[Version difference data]

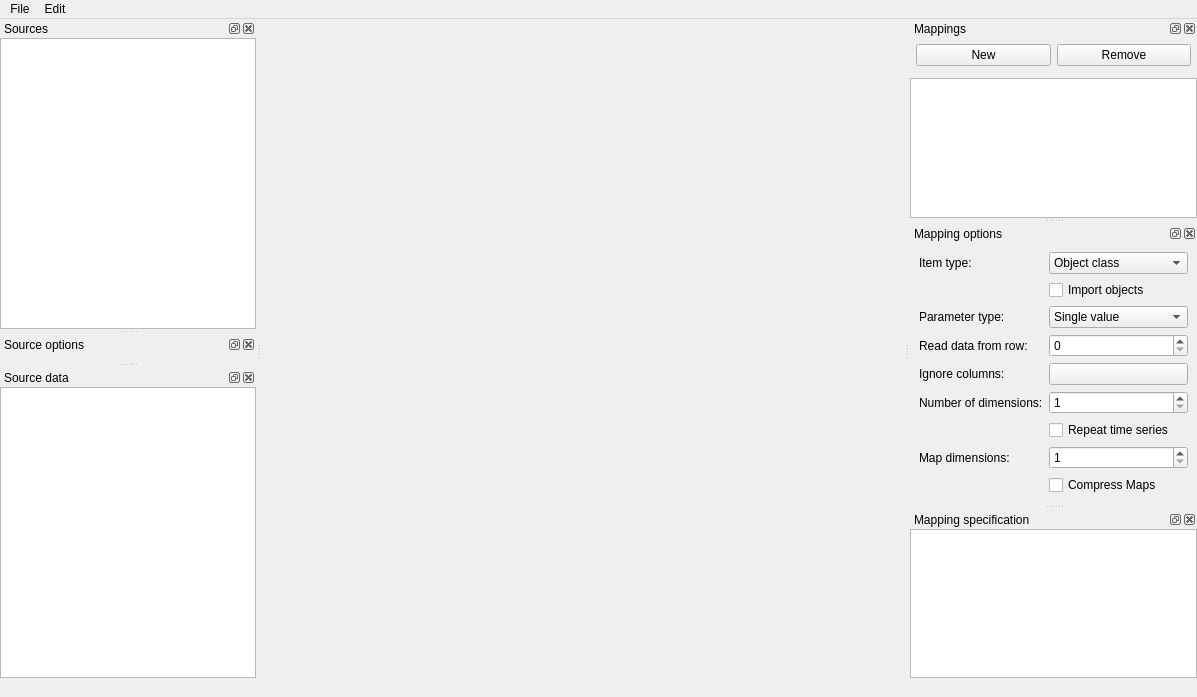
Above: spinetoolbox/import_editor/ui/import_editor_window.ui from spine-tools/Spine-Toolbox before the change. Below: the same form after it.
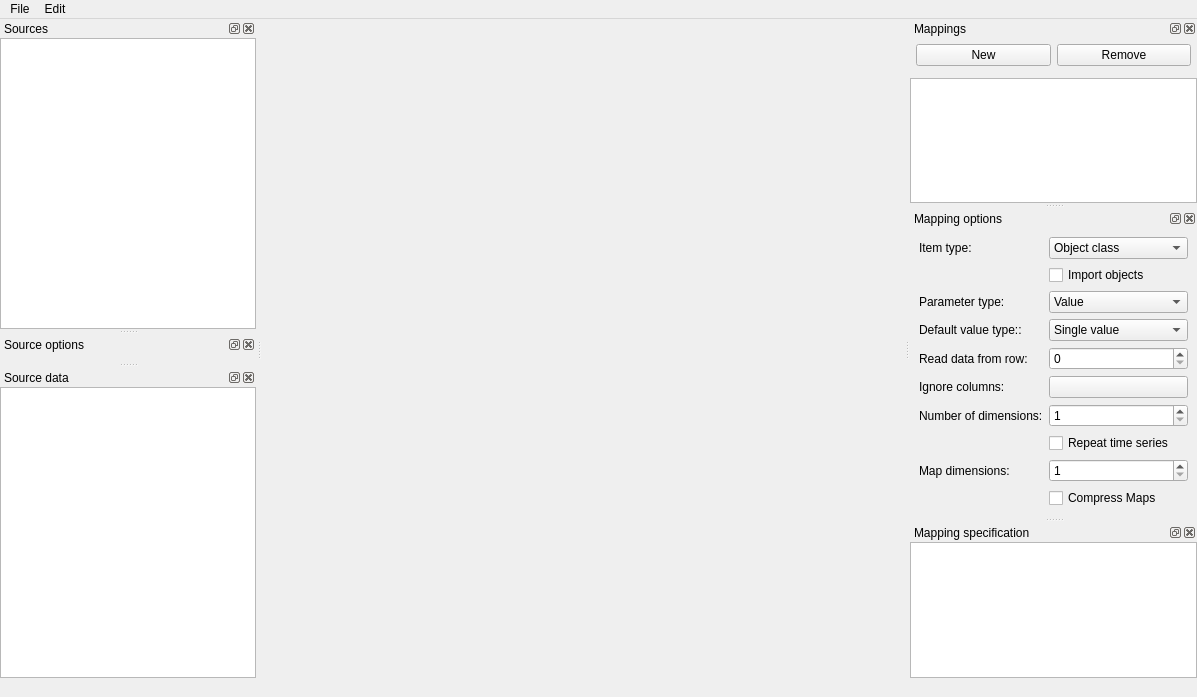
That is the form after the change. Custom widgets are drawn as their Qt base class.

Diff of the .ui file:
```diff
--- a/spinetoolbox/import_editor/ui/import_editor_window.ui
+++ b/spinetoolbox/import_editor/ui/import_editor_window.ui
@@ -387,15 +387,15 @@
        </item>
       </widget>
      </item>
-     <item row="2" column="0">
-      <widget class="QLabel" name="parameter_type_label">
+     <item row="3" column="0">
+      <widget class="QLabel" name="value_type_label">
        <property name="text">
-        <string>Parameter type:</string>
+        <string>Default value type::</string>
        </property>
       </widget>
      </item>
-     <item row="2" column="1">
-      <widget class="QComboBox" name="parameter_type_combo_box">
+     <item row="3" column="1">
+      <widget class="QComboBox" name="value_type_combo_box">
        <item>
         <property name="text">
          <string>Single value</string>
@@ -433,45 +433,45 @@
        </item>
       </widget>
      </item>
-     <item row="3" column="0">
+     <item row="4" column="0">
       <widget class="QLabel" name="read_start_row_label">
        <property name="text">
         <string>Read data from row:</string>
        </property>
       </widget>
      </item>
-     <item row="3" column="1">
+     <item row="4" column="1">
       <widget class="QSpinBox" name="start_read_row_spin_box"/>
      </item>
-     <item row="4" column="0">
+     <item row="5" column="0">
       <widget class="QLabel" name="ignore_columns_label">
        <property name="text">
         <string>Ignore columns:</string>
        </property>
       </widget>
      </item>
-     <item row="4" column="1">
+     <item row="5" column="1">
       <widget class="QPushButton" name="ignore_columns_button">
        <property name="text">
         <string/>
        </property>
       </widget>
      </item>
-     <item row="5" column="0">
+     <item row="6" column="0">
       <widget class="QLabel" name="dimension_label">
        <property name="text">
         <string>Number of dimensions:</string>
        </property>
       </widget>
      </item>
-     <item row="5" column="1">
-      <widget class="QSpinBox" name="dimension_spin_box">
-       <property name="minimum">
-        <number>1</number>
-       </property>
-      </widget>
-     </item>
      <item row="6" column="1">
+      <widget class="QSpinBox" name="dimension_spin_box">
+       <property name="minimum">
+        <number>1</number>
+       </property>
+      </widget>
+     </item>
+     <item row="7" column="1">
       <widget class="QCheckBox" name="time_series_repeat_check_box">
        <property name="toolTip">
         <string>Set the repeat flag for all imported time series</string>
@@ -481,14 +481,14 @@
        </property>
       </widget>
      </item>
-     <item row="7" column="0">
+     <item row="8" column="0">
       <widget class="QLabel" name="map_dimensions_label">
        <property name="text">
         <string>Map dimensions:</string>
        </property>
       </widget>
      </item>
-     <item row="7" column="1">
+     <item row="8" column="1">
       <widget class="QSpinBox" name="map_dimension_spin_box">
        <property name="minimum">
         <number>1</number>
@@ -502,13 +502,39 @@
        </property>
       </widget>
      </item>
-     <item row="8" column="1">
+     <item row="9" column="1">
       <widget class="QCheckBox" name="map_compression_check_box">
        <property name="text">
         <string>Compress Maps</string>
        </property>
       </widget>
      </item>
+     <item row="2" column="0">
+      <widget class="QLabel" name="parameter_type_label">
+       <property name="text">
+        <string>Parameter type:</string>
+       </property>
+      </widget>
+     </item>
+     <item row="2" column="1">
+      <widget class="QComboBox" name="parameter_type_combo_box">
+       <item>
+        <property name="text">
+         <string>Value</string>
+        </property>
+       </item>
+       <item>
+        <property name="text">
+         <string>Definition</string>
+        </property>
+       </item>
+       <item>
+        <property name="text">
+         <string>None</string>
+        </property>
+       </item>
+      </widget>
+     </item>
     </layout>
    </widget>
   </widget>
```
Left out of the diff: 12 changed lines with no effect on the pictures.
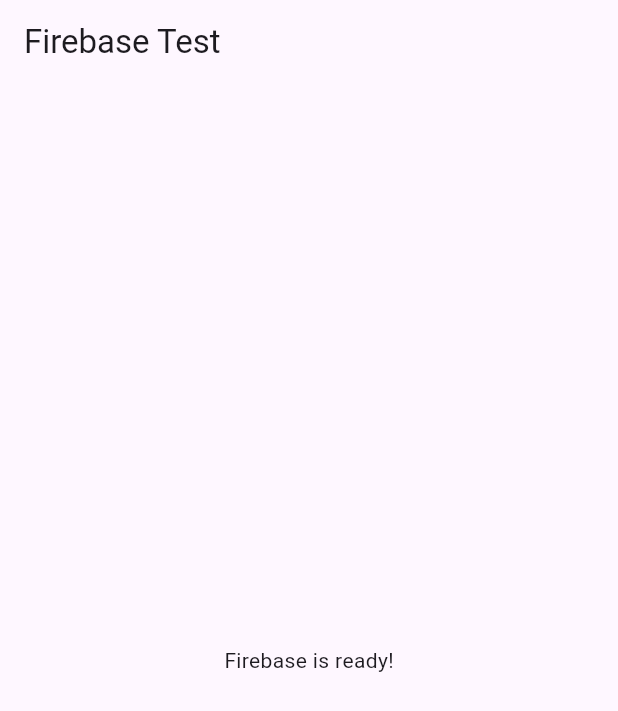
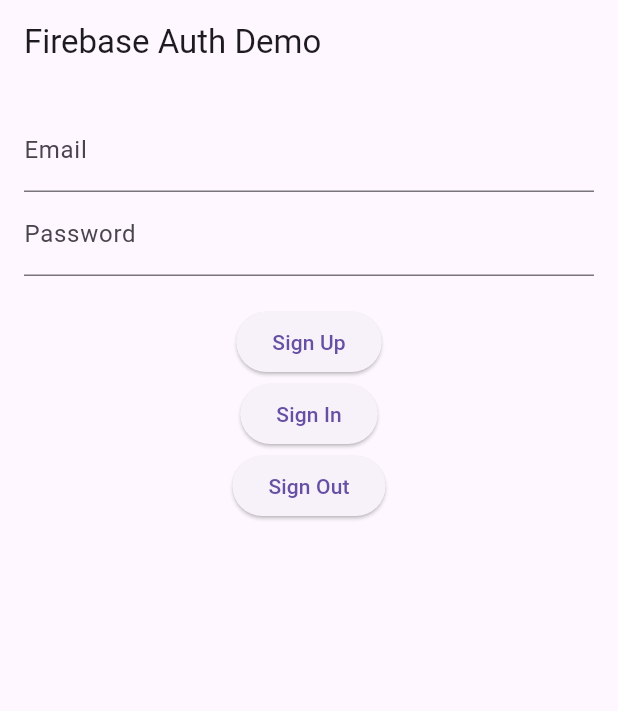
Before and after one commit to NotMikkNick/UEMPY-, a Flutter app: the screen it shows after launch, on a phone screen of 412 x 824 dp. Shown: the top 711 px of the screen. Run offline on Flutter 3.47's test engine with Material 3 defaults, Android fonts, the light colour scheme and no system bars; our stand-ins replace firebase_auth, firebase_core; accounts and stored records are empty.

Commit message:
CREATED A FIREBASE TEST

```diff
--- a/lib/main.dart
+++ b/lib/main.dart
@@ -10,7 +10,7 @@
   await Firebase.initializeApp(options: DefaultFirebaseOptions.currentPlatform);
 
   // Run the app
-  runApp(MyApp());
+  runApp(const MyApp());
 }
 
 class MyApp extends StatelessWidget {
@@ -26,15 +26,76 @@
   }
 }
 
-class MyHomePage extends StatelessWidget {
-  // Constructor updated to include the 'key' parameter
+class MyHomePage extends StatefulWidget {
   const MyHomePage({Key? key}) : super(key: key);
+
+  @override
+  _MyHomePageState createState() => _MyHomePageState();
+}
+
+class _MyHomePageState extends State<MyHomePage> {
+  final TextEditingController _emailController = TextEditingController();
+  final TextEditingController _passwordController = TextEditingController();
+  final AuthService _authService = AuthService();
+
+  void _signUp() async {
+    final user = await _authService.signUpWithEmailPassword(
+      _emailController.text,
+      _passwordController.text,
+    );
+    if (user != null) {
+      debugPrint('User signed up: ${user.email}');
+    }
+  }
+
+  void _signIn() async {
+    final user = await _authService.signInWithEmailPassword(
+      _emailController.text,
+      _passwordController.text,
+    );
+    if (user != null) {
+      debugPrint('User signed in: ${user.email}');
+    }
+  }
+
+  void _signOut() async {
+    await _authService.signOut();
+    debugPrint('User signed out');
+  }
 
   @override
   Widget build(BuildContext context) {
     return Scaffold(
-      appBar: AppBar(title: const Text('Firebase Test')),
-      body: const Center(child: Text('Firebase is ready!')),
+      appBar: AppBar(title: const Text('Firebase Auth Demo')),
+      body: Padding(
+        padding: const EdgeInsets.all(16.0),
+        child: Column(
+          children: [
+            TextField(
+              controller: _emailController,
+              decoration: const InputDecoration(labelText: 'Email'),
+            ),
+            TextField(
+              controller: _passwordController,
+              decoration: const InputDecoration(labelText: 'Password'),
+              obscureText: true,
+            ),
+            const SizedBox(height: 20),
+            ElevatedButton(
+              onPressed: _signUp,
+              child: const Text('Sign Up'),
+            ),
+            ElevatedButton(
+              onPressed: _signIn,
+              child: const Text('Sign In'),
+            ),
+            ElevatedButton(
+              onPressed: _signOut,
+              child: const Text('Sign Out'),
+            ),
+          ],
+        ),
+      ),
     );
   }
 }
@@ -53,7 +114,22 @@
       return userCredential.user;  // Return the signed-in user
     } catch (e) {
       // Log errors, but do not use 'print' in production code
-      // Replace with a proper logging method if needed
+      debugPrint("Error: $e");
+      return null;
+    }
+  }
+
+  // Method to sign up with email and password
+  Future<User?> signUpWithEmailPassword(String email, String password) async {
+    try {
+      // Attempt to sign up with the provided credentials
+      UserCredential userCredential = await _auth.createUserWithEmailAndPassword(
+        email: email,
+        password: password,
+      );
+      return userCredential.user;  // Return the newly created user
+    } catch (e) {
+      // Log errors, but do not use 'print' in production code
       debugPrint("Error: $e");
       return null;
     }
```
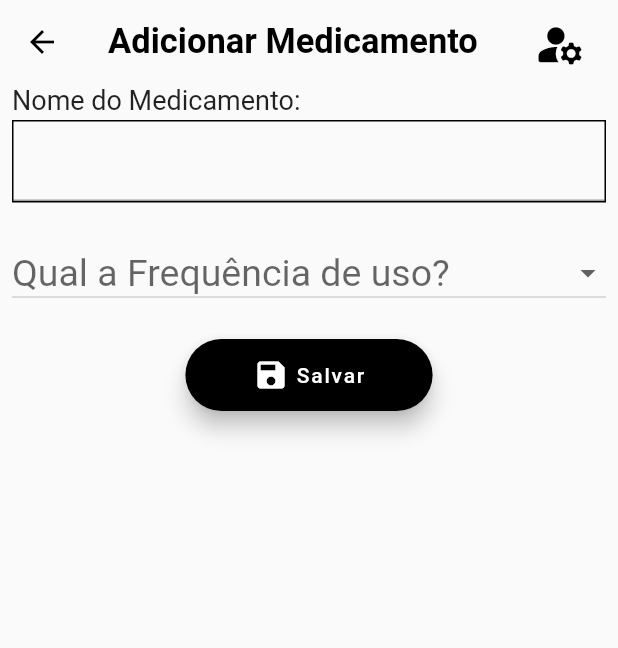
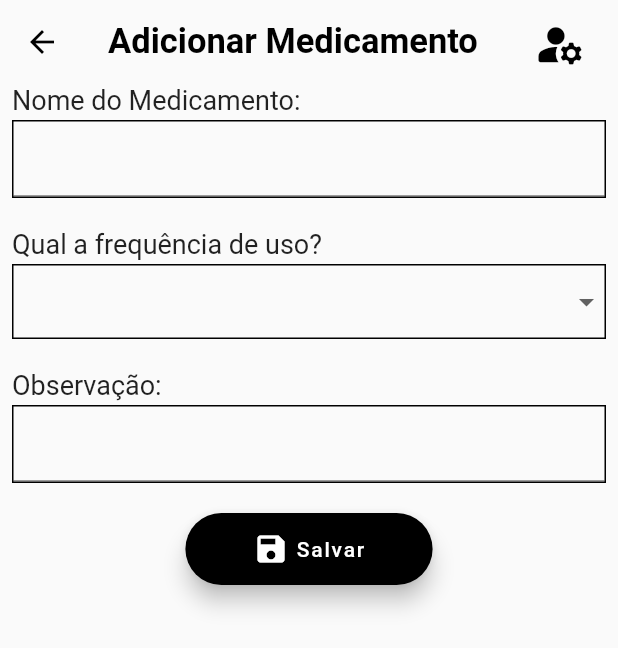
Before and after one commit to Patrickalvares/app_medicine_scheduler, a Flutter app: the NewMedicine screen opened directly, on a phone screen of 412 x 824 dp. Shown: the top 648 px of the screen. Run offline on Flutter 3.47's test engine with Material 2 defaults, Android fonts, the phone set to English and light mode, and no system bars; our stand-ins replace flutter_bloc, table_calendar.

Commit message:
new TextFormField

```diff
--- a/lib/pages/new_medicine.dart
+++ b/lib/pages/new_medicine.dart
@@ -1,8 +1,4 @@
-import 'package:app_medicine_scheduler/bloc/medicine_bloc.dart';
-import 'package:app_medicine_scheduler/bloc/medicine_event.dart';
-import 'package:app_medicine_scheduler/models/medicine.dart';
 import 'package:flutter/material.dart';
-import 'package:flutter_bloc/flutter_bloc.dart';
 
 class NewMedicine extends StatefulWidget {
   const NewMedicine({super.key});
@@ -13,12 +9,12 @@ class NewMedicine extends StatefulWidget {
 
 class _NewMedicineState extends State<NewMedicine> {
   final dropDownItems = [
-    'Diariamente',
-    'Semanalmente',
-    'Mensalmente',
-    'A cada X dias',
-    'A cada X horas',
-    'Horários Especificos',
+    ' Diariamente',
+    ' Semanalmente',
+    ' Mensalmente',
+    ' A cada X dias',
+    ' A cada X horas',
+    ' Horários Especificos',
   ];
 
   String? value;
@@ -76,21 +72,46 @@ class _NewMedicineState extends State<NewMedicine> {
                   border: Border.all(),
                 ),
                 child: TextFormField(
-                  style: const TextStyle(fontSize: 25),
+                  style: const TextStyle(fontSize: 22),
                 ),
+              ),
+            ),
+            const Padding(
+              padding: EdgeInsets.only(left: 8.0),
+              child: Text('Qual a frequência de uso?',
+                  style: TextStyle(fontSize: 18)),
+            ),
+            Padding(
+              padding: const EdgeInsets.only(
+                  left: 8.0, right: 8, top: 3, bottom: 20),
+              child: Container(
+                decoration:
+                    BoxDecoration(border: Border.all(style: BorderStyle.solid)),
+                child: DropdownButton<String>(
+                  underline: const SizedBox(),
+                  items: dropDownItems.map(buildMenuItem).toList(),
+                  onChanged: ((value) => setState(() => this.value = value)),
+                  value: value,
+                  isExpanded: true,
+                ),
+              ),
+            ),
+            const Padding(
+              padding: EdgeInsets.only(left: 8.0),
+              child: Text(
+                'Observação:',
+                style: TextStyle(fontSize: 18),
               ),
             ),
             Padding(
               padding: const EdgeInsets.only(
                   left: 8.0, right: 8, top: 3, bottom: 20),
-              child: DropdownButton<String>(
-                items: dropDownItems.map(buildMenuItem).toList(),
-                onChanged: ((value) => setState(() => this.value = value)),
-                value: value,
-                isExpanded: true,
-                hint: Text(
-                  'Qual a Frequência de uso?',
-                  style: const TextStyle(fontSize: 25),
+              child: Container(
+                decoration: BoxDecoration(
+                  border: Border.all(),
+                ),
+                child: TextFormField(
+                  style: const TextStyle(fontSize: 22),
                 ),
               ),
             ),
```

• WHAT IS REQUIRED:
Count how many lines above carry the word "dart". Only the number is required.

• RESPONSE FOR THIS EXERCISE:
9